University of Delaware – In July 2013 the university experienced a cyberattack that compromised personal information of 74,000 individuals including current and former employees and others who received payment from the university. It was noted that the cyberattack took advantage of a weakness found in vendor-provided software. Affected victims were offered free credit monitoring.
Maricopa County Community College – In April 2013, 2.5 million students, alumni, employees and vendors had their names, addresses, phone numbers, email addresses, social security numbers, birth dates, financial and bank account information, academic information, and Federal Employer Identification numbers exposed on the Internet. The breach affected records dating back as far as 30 years. As of December 2014, $26 million was spent on defending a class action lawsuit, notifying and offering credit monitoring to affected individuals.
City College of San Francisco – In January 2012, malware was discovered on the college’s database which transferred 100,000 students and employee records overseas. The rogue software had been lurking in the system for over a decade.
These examples of data breaches highlight the varied ways in which information can be exposed or compromised. It is not simply attacks from hackers, but also internal employee mistakes and poor network security protocols.
Data collection and information sharing needs of the higher education sector has inherent network security challenges:

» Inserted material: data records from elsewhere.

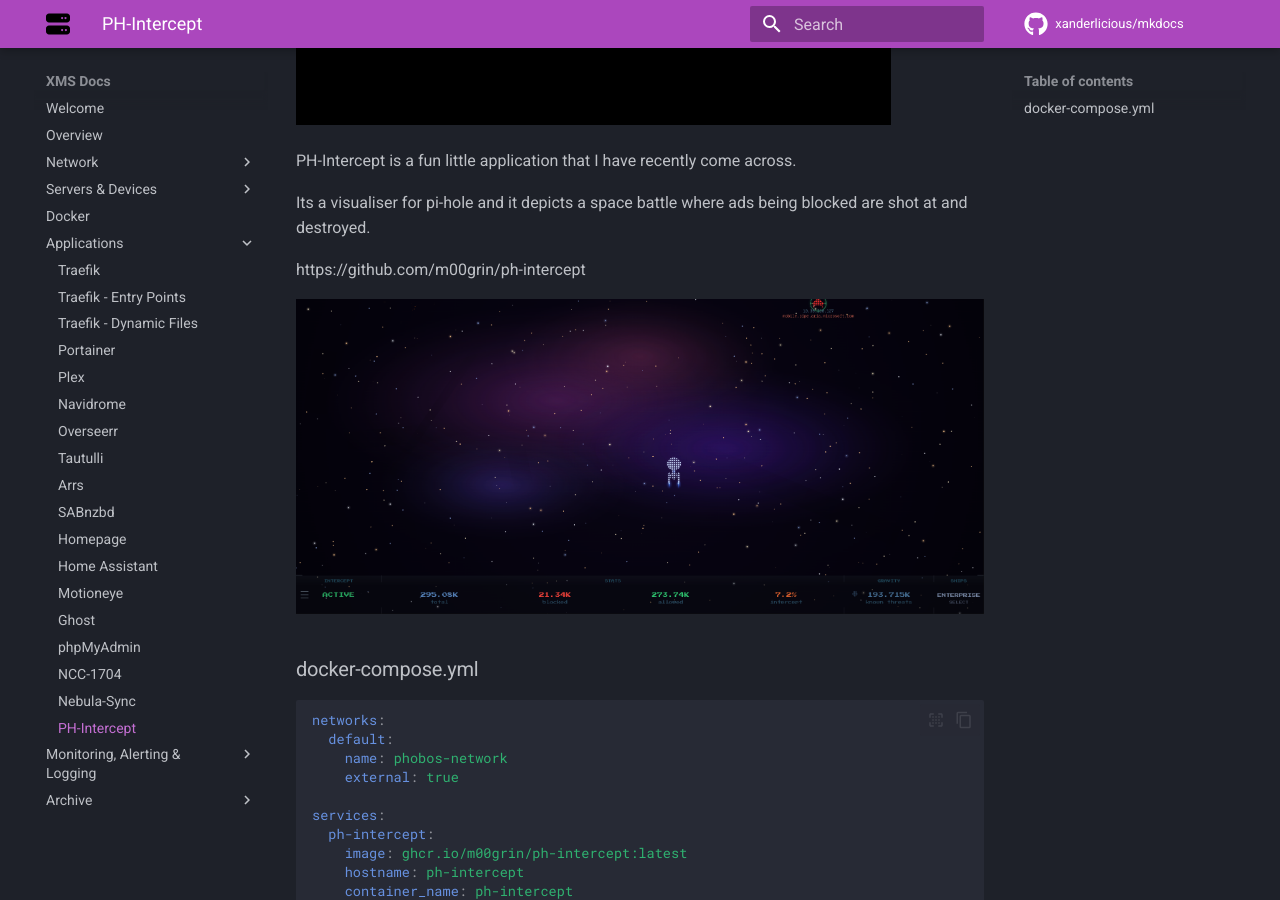
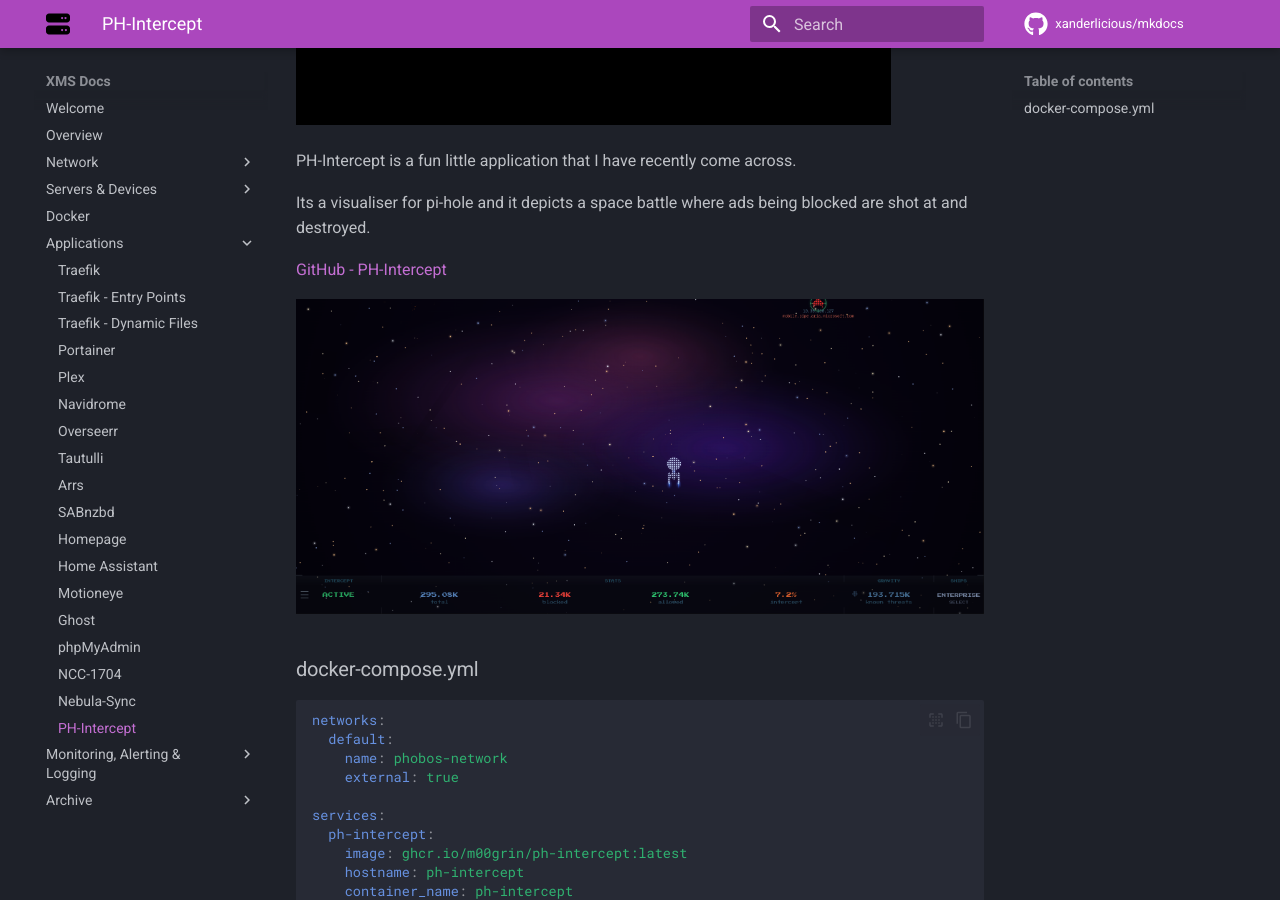
Before and after one commit to Xanderlicious/mkdocs, an MkDocs documentation site: the page built from docs/ph-intercept.md, in a window 1280 px wide and 900 px high, scrolled down 368 px. Built offline with MkDocs 1.6.1 and Material for MkDocs 9.7.7, drawn with Linux system fonts in a browser that asks for light colours; comment, search, counter and statistics services are not loaded; some of the changed lines change nothing that is shown.

Commit message:
made the github address a hyperlink

```diff
--- a/docs/ph-intercept.md
+++ b/docs/ph-intercept.md
@@ -4,7 +4,7 @@
 
 Its a visualiser for pi-hole and it depicts a space battle where ads being blocked are shot at and destroyed.
 
-https://github.com/m00grin/ph-intercept
+[GitHub - PH-Intercept](https://github.com/m00grin/ph-intercept)
 
 ![](images/ph-intercept-screenshot.png)
 
```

• Institutions must gather and store highly sensitive information of current and former students and their family members. This includes, but is not limited to, social security numbers, birth dates, financial aid records, credit cards, academic records, and medical information.
• Budgetary constraints force many schools to go without an official “IT Security Manager.” It is also common to have decentralized IT operations, creating dangerous inconsistencies in data security practices.
• Unprotected public wireless networks are often placed throughout a university campus, making them more vulnerable to hacking.